Carbon materials are often utilized as “additives” to improve the electrochemical performances of other electrode materials, such as metal oxides/sulfides/phosphides. The introduction of carbon materials can not only enhance the conductivity but also accommodate the volume change of electrode materials, which leads to the improved cycle stability and rate capability. In this topic collection, silicon, FeOOH, CuCo2S4, and Cu3P modified by functional carbon materials are reported.
We hope it will be helpful for readers to further understand the advanced carbon chemistry for rechargeable batteries.
HH, WL, WC, and WT co-edit this Research Topic. All authors contributed to the article and approved the submitted version.
Conflict of Interest
The authors declare that the research was conducted in the absence of any commercial or financial relationships that could be construed as a potential conflict of interest.
Keywords: carbon materials, batteries, electrochemistry, energy storage, energy chemistry
Citation: Hou H, Li W, Chen W and Tang W (2020) Editorial: Advanced Carbon Chemistry for Rechargeable Batteries. Front. Chem. 8:667. doi: 10.3389/fchem.2020.00667

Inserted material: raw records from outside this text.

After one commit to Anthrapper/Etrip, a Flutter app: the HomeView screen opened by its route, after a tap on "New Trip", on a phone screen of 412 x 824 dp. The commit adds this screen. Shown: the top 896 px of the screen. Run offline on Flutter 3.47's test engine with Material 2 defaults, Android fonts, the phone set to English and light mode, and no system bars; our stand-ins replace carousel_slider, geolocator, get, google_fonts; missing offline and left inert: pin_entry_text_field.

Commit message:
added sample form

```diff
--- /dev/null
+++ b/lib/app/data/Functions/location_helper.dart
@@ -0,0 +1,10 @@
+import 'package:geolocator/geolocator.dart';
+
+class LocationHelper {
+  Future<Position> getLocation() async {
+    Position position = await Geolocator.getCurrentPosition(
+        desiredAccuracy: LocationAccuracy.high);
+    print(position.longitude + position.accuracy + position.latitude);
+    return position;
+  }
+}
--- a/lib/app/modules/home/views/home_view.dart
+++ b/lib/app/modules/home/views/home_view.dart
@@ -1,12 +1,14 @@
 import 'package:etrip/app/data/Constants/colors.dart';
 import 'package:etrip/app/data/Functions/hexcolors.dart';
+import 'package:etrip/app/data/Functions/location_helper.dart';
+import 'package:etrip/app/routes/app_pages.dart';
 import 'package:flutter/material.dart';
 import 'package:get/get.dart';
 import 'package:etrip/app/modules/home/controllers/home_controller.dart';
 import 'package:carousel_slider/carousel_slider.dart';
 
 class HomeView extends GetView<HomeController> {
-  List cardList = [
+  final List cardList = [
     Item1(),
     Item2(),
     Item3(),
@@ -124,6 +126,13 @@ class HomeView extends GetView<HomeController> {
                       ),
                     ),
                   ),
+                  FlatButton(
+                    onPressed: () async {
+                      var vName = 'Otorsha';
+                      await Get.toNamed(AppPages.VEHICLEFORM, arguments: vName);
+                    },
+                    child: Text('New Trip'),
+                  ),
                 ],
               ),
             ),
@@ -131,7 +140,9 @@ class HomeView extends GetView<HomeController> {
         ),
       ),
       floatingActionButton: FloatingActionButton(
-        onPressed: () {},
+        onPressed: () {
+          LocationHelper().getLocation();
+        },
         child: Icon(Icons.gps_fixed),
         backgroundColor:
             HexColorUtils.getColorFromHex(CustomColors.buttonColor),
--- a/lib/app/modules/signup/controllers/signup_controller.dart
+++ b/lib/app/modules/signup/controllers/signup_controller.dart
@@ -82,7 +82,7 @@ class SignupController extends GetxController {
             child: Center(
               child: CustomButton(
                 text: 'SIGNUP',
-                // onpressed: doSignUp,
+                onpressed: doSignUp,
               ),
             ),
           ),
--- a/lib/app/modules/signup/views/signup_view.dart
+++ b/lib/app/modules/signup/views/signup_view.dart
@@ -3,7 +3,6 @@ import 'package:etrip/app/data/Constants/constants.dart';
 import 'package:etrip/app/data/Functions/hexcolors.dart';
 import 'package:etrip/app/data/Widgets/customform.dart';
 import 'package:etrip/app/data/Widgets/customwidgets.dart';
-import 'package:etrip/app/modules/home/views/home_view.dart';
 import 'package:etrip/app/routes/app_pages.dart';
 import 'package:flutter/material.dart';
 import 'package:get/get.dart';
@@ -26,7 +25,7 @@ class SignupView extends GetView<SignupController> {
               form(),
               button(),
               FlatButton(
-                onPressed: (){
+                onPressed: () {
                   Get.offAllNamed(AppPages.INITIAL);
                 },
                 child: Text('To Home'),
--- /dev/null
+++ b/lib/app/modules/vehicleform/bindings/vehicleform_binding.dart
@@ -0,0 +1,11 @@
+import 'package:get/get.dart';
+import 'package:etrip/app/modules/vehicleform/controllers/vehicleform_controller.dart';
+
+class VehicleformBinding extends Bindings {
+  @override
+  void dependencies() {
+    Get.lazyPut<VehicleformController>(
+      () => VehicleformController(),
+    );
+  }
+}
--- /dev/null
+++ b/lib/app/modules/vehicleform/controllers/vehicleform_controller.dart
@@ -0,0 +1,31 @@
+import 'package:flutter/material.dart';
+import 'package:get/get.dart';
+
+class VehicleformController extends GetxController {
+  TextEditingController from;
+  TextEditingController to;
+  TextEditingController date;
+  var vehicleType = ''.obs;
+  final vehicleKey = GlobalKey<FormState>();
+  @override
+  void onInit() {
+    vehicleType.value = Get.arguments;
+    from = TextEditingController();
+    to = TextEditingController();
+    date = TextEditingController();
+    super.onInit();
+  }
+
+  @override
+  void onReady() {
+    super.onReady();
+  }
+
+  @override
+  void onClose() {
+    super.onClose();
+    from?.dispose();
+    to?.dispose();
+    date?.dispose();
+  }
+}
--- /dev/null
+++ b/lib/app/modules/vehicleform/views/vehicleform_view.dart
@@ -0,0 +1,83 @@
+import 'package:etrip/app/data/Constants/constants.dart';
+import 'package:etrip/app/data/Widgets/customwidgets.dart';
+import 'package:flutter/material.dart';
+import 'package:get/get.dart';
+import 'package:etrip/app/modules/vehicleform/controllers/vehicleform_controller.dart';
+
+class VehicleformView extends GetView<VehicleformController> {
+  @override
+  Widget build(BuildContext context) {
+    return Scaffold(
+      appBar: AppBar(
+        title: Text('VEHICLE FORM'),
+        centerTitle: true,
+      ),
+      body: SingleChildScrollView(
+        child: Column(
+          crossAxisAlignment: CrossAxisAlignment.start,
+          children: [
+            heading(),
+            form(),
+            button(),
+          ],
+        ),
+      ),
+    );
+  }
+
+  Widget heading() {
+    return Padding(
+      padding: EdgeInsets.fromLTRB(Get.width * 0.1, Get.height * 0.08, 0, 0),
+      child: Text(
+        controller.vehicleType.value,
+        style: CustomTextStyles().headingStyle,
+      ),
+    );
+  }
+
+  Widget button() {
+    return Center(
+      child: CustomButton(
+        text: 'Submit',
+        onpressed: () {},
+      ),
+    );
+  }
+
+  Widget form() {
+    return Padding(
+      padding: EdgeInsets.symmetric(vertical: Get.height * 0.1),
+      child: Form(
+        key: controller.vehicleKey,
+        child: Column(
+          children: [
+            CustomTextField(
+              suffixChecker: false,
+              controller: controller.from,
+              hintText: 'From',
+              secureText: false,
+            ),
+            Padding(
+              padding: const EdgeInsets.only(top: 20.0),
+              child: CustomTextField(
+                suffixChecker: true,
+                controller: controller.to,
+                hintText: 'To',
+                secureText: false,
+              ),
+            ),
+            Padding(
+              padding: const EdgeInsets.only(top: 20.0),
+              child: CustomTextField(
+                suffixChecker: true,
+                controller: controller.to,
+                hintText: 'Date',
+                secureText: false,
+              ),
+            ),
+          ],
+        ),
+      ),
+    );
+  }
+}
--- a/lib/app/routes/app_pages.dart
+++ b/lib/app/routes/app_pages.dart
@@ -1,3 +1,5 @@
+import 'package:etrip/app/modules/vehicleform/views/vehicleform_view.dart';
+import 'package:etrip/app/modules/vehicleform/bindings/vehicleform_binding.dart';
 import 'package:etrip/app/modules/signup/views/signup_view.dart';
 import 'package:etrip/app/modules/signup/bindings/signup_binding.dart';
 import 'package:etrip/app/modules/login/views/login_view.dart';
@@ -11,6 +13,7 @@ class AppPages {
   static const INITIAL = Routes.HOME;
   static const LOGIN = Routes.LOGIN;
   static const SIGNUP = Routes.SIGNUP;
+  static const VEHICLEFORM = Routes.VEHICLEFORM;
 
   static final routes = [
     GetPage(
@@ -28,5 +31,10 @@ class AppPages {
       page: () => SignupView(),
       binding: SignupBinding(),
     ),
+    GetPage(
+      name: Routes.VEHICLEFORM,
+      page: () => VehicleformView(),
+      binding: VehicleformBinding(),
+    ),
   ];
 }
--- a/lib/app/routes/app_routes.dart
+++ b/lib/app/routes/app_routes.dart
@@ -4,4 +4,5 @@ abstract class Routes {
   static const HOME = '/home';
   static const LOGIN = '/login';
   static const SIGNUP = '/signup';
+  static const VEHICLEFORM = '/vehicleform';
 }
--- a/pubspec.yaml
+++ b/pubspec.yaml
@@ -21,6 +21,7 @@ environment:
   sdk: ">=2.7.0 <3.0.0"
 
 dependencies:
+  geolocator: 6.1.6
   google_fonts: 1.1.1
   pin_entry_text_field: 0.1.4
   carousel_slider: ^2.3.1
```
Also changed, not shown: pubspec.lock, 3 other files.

Received: 01 June 2020; Accepted: 29 June 2020;
Published: 08 September 2020.
Edited and reviewed by: Nosang Vincent Myung, University of California, Riverside, United States
Copyright © 2020 Hou, Li, Chen and Tang. This is an open-access article distributed under the terms of the Creative Commons Attribution License (CC BY). The use, distribution or reproduction in other forums is permitted, provided the original author(s) and the copyright owner(s) are credited and that the original publication in this journal is cited, in accordance with accepted academic practice. No use, distribution or reproduction is permitted which does not comply with these terms.
*Correspondence: Hongshuai Hou, firstname.lastname@example.org